  • Covered by an uptime Service Level Agreement (SLA) but only of the map and imagery, not the geocoding services etc
  • Available on a sliding price scale with each level including a maximum number of map page loads per annum for a fixed cost
  • Available for use on private websites
  • Guaranteed no adverts added to the maps without your permission

Bing Maps

  • Covered by an uptime Service Level Agreement (SLA) for all services
  • Lots of ways of licensing including pricing scale for maximum number of map page loads (same as Google), PayAsYouGo useful for sites with initially unknown usage or very low volume sites.
  • From Earthware’s experience the entry price for maximum map page load bundles is considerably lower for Bing than Google
  • Guaranteed no adverts added to the maps without your permission

Conclusion

“Enough waffling” I here you cry “just tell us which ones better!”. As we said in our introduction to this series we will not be declaring a winner for each comparison we will leave that up to you.

So in conclusion both API’s now have very similar free offering, although Google’s has no published usage limits so if you want to use it free and have over 125,000 map transactions a year then you might want to consider using Google over Bing however there is no clear guidelines from Google on what their free limit actually is. On the commercial side if you are looking for a lot of flexibility to met your specific projects licensing requirements then give Bing Maps a try as they appear to be more flexible.

One last observation is to be careful when using the free licensing. Free is unlikely to be free forever without some changes. Google have a world leading advertising network but so far have not tried too hard to make advertising really work on all their mapping platforms, however its anyone's guess how long that will last, Bing maps has never really tried any map advertising at all, but that doesn’t mean they won’t in future. Either way if you are planning a business model for your site that relies on free mapping for the medium to long term be very careful as we have no doubt free won’t be free forever (or at least not as it is currently).

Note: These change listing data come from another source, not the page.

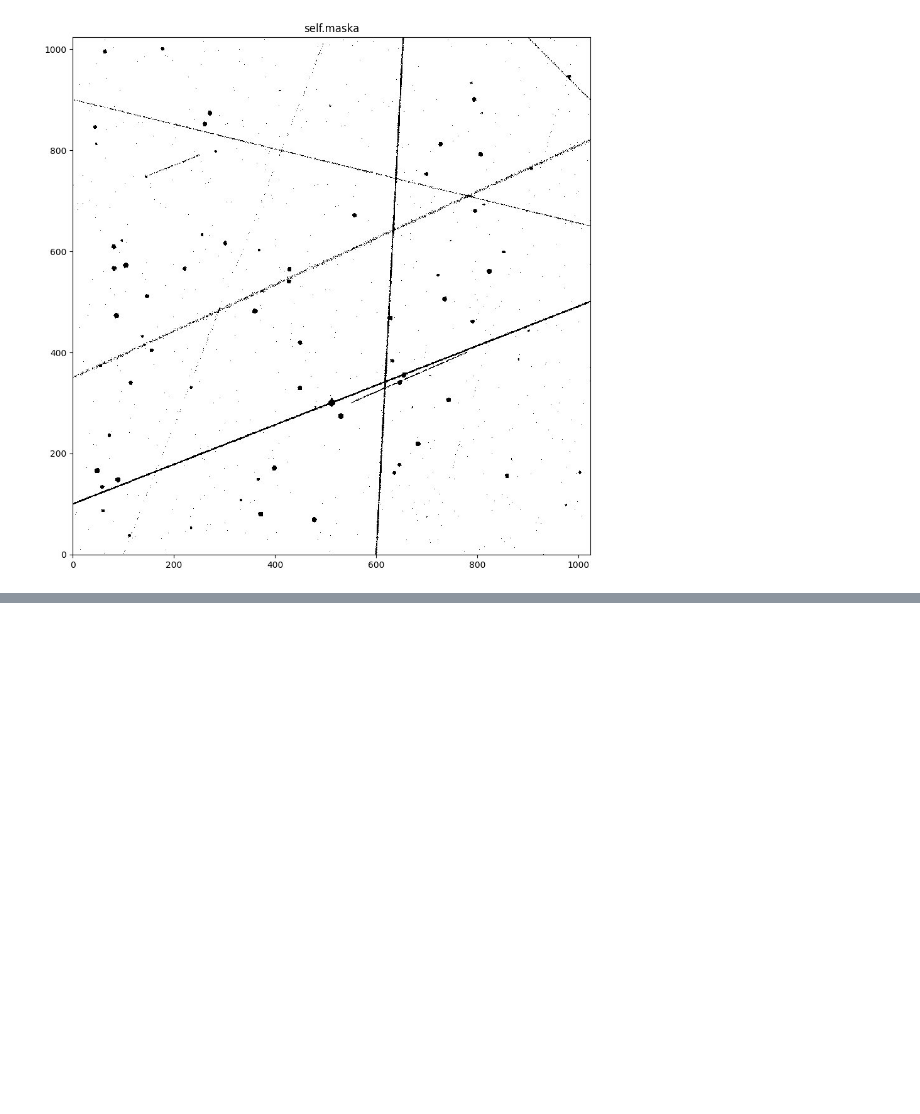
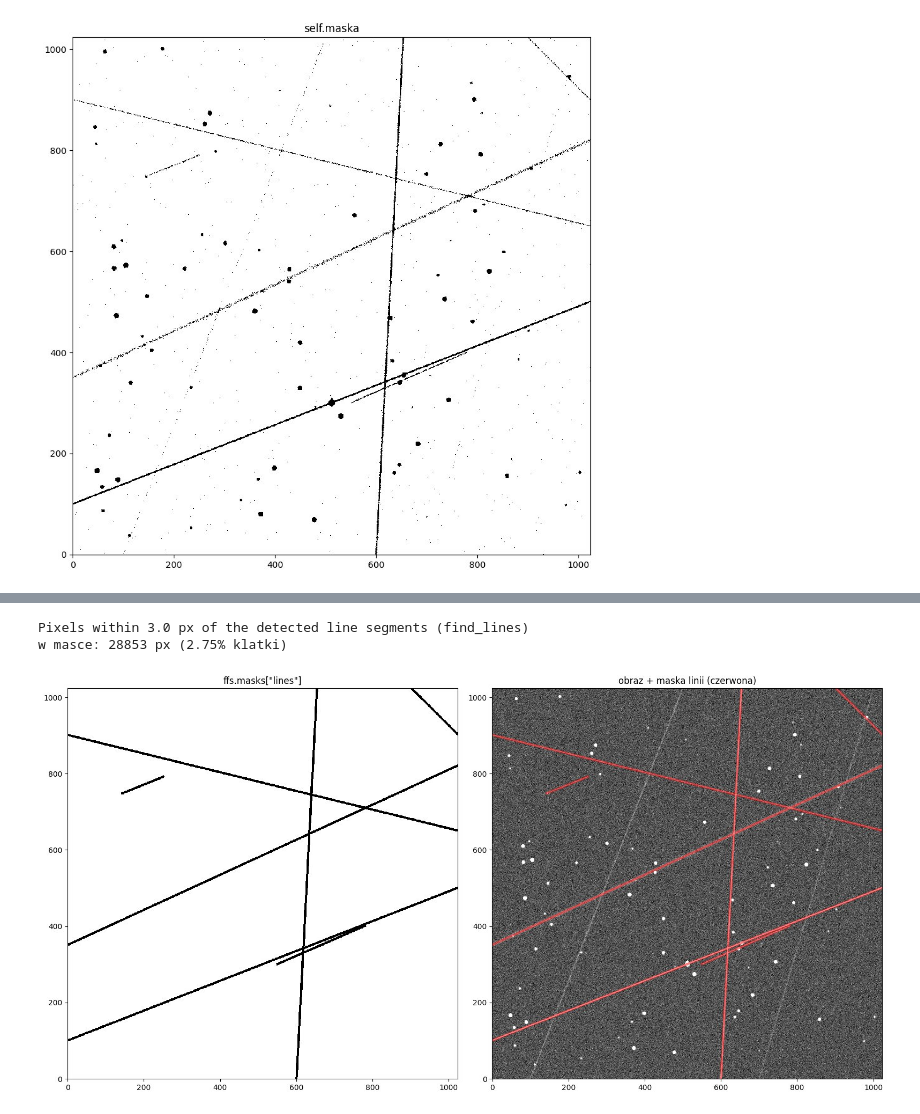
Before and after one commit to araucaria-project/pyaraucaria, a Jupyter notebook: examples/ffs_satellites.ipynb, the cells around one changed output, grey strips where cells are left out. Saved outputs shown, nothing was run; the diff lists cells and outputs as text; code cells hidden in the pictures; blank space fills up the shorter version.

```diff
--- a/examples/ffs_satellites.ipynb
+++ b/examples/ffs_satellites.ipynb
@@ -183,0 +193,16 @@ plt.tight_layout()
+# %%
+line_mask = ffs.masks["lines"]
+print(ffs.masks_description["lines"])
+print(f"w masce: {line_mask.sum()} px ({100 * line_mask.mean():.2f}% klatki)")
+
+fig, axes = plt.subplots(1, 2, figsize=(16, 8))
+axes[0].imshow(line_mask, origin="lower", cmap="gray_r", interpolation="nearest")
+axes[0].set_title('ffs.masks["lines"]')
+show(image, axes[1], "obraz + maska linii (czerwona)")
+axes[1].imshow(np.ma.masked_where(~line_mask, line_mask), origin="lower", cmap="autumn",
+               alpha=0.5, interpolation="nearest")
+plt.tight_layout()
+# %% [output]
+Pixels within 3.0 px of the detected line segments (find_lines)
+w masce: 28853 px (2.75% klatki)
+[figure, added]
```
Also changed, not shown: parts of 6 cells of this notebook, 4 other files.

You can check out all the licensing information at the following links: